Result of DUI arraignment in Louisiana.

Get Legal Help Today

 Secured with SHA-256 Encryption

Result of DUI arraignment in Louisiana.

I was arrested for DUI and blew a .189.  This is in Louisiana. This is my 1st time ever being arrested.  What is likely to happen at my arraignment?  Will I go to jail?

Asked on June 14, 2009 under Criminal Law, Louisiana

Answers:

M.S., Member, Connecticut Bar / FreeAdvice Contributing Attorney

Answered 11 years ago | Contributor

The general rule is that an arraignment is a defendant's first court appearence on criminal charges.  Although procedure may vary slightly from state to state, generally at an arraignment the judge will set a bond (if one is not already set), and any relevant conditions of bond, and grant a short continuance to allow you to decide how you would like to resolve the case, due to the fact that many arraignments occur shortly after the arrest and therefore the defendant has not had time to evaluate his or her options and/or consult/retain an attorney.  Although it is theoretically possible to resolve the matter on your first appearance, it is unlikely and not advisable unless the prosecution is offering to drop (i.e. nolle or dismiss) all charges. 

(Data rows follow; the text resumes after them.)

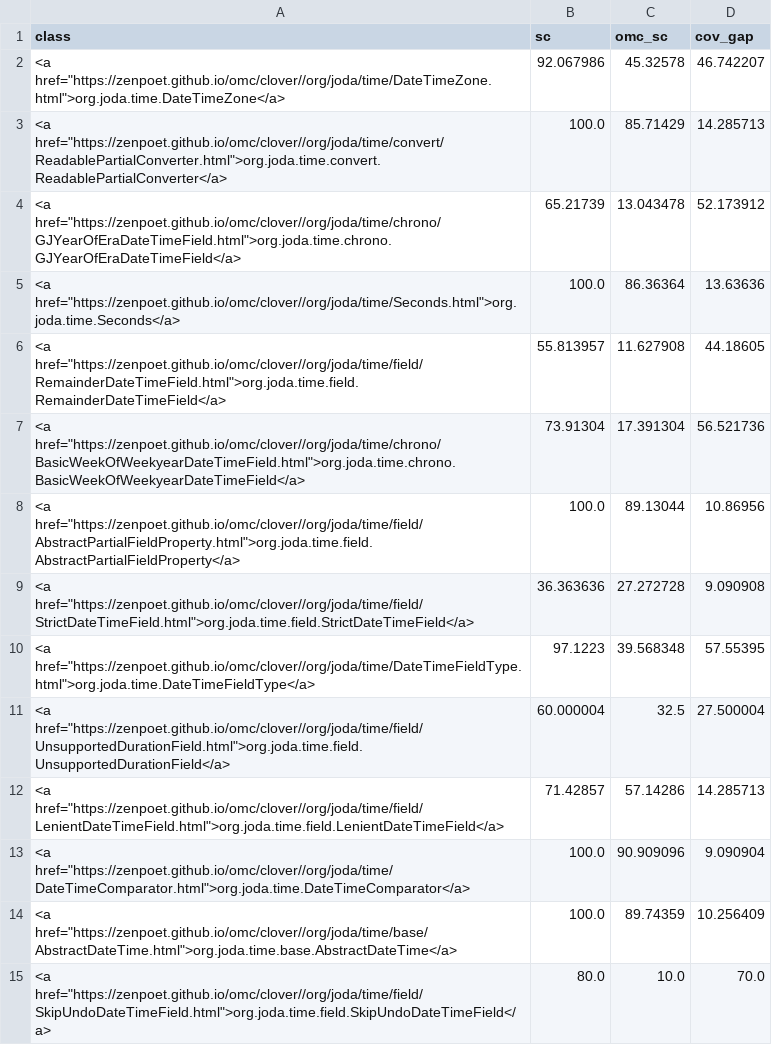
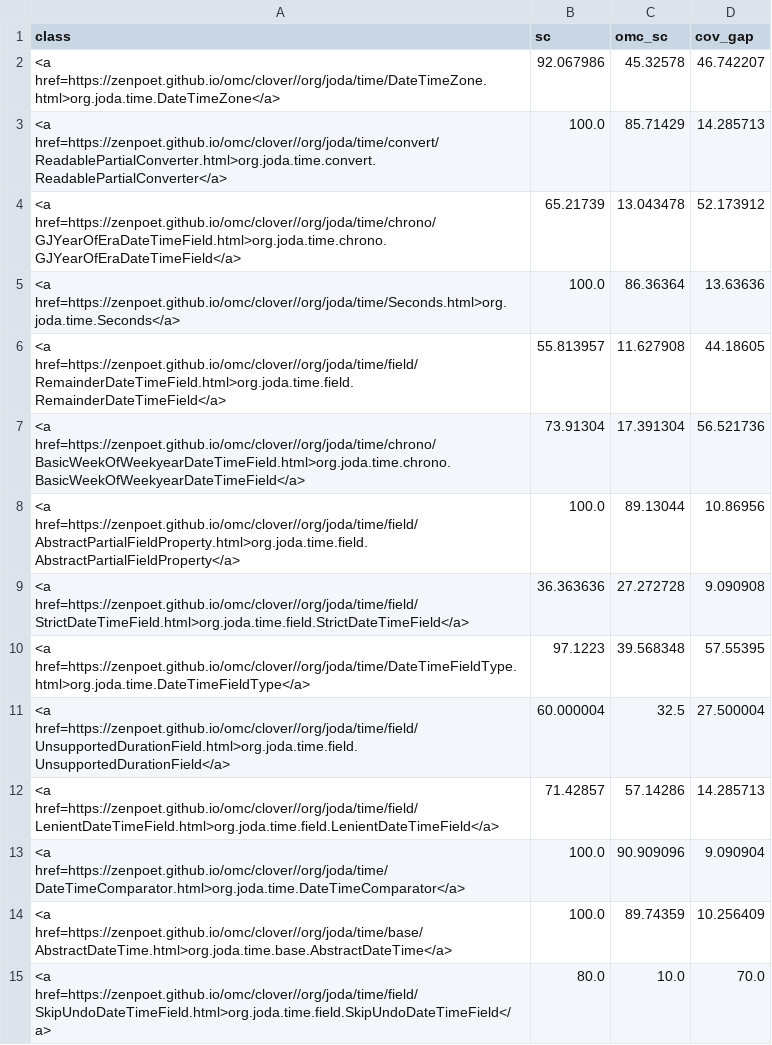
Before and after one commit to zenpoet/zenpoet.github.io, a CSV file: data/omc_sc_per_class.xref.csv, drawn as a sheet; only a part is shown; the diff covers the shown part only.

Commit message:
Upload new OMC report - hash:

```diff
--- a/data/omc_sc_per_class.xref.csv
+++ b/data/omc_sc_per_class.xref.csv
@@ -1,15 +1,15 @@
 class,sc,omc_sc,cov_gap
-<a href="https://zenpoet.github.io/omc/clover//org/joda/time/DateTimeZone.html">org.joda.time.DateTimeZone</a>,92.067986,45.32578,46.742207
-<a href="https://zenpoet.github.io/omc/clover//org/joda/time/convert/ReadablePartialConverter.html">org.joda.time.convert.ReadablePartialConverter</a>,100.0,85.71429,14.285713
-<a href="https://zenpoet.github.io/omc/clover//org/joda/time/chrono/GJYearOfEraDateTimeField.html">org.joda.time.chrono.GJYearOfEraDateTimeField</a>,65.21739,13.043478,52.173912
-<a href="https://zenpoet.github.io/omc/clover//org/joda/time/Seconds.html">org.joda.time.Seconds</a>,100.0,86.36364,13.63636
-<a href="https://zenpoet.github.io/omc/clover//org/joda/time/field/RemainderDateTimeField.html">org.joda.time.field.RemainderDateTimeField</a>,55.813957,11.627908,44.18605
-<a href="https://zenpoet.github.io/omc/clover//org/joda/time/chrono/BasicWeekOfWeekyearDateTimeField.html">org.joda.time.chrono.BasicWeekOfWeekyearDateTimeField</a>,73.91304,17.391304,56.521736
-<a href="https://zenpoet.github.io/omc/clover//org/joda/time/field/AbstractPartialFieldProperty.html">org.joda.time.field.AbstractPartialFieldProperty</a>,100.0,89.13044,10.86956
-<a href="https://zenpoet.github.io/omc/clover//org/joda/time/field/StrictDateTimeField.html">org.joda.time.field.StrictDateTimeField</a>,36.363636,27.272728,9.090908
-<a href="https://zenpoet.github.io/omc/clover//org/joda/time/DateTimeFieldType.html">org.joda.time.DateTimeFieldType</a>,97.1223,39.568348,57.55395
-<a href="https://zenpoet.github.io/omc/clover//org/joda/time/field/UnsupportedDurationField.html">org.joda.time.field.UnsupportedDurationField</a>,60.000004,32.5,27.500004
-<a href="https://zenpoet.github.io/omc/clover//org/joda/time/field/LenientDateTimeField.html">org.joda.time.field.LenientDateTimeField</a>,71.42857,57.14286,14.285713
-<a href="https://zenpoet.github.io/omc/clover//org/joda/time/DateTimeComparator.html">org.joda.time.DateTimeComparator</a>,100.0,90.909096,9.090904
-<a href="https://zenpoet.github.io/omc/clover//org/joda/time/base/AbstractDateTime.html">org.joda.time.base.AbstractDateTime</a>,100.0,89.74359,10.256409
-<a href="https://zenpoet.github.io/omc/clover//org/joda/time/field/SkipUndoDateTimeField.html">org.joda.time.field.SkipUndoDateTimeField</a>,80.0,10.0,70.0
+<a href=https://zenpoet.github.io/omc/clover//org/joda/time/DateTimeZone.html>org.joda.time.DateTimeZone</a>,92.067986,45.32578,46.742207
+<a href=https://zenpoet.github.io/omc/clover//org/joda/time/convert/ReadablePartialConverter.html>org.joda.time.convert.ReadablePartialConverter</a>,100.0,85.71429,14.285713
+<a href=https://zenpoet.github.io/omc/clover//org/joda/time/chrono/GJYearOfEraDateTimeField.html>org.joda.time.chrono.GJYearOfEraDateTimeField</a>,65.21739,13.043478,52.173912
+<a href=https://zenpoet.github.io/omc/clover//org/joda/time/Seconds.html>org.joda.time.Seconds</a>,100.0,86.36364,13.63636
+<a href=https://zenpoet.github.io/omc/clover//org/joda/time/field/RemainderDateTimeField.html>org.joda.time.field.RemainderDateTimeField</a>,55.813957,11.627908,44.18605
+<a href=https://zenpoet.github.io/omc/clover//org/joda/time/chrono/BasicWeekOfWeekyearDateTimeField.html>org.joda.time.chrono.BasicWeekOfWeekyearDateTimeField</a>,73.91304,17.391304,56.521736
+<a href=https://zenpoet.github.io/omc/clover//org/joda/time/field/AbstractPartialFieldProperty.html>org.joda.time.field.AbstractPartialFieldProperty</a>,100.0,89.13044,10.86956
+<a href=https://zenpoet.github.io/omc/clover//org/joda/time/field/StrictDateTimeField.html>org.joda.time.field.StrictDateTimeField</a>,36.363636,27.272728,9.090908
+<a href=https://zenpoet.github.io/omc/clover//org/joda/time/DateTimeFieldType.html>org.joda.time.DateTimeFieldType</a>,97.1223,39.568348,57.55395
+<a href=https://zenpoet.github.io/omc/clover//org/joda/time/field/UnsupportedDurationField.html>org.joda.time.field.UnsupportedDurationField</a>,60.000004,32.5,27.500004
+<a href=https://zenpoet.github.io/omc/clover//org/joda/time/field/LenientDateTimeField.html>org.joda.time.field.LenientDateTimeField</a>,71.42857,57.14286,14.285713
+<a href=https://zenpoet.github.io/omc/clover//org/joda/time/DateTimeComparator.html>org.joda.time.DateTimeComparator</a>,100.0,90.909096,9.090904
+<a href=https://zenpoet.github.io/omc/clover//org/joda/time/base/AbstractDateTime.html>org.joda.time.base.AbstractDateTime</a>,100.0,89.74359,10.256409
+<a href=https://zenpoet.github.io/omc/clover//org/joda/time/field/SkipUndoDateTimeField.html>org.joda.time.field.SkipUndoDateTimeField</a>,80.0,10.0,70.0
```
Also changed, not shown: 120 edited cells elsewhere in this file.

In the meantime, you should consult with and/or retain a criminal defense attorney as soon as possible, if not before your arraignment, then shortly afterward so that he or she may appear at your next court date.  If you are planning on hiring an attorney, simply ask for time to do so at your arraignment.  Then, once you have retained an attorney you can begin to evaluate your options.  For example, the case may be defensible, or there may be first offender diversionary programs available to you that will result in dismissal of the charges upon their successful completion.  Nevertheless, barring some very unusual circumstances you will not be hauled off to jail at your first court appearance if you are already free on bond.


IMPORTANT NOTICE: The Answer(s) provided above are for general information only. The attorney providing the answer was not serving as the attorney for the person submitting the question or in any attorney-client relationship with such person. Laws may vary from state to state, and sometimes change. Tiny variations in the facts, or a fact not set forth in a question, often can change a legal outcome or an attorney's conclusion. Although AttorneyPages.com has verified the attorney was admitted to practice law in at least one jurisdiction, he or she may not be authorized to practice law in the jurisdiction referred to in the question, nor is he or she necessarily experienced in the area of the law involved. Unlike the information in the Answer(s) above, upon which you should NOT rely, for personal advice you can rely upon we suggest you retain an attorney to represent you.

Get Legal Help Today

Find the right lawyer for your legal issue.

 Secured with SHA-256 Encryption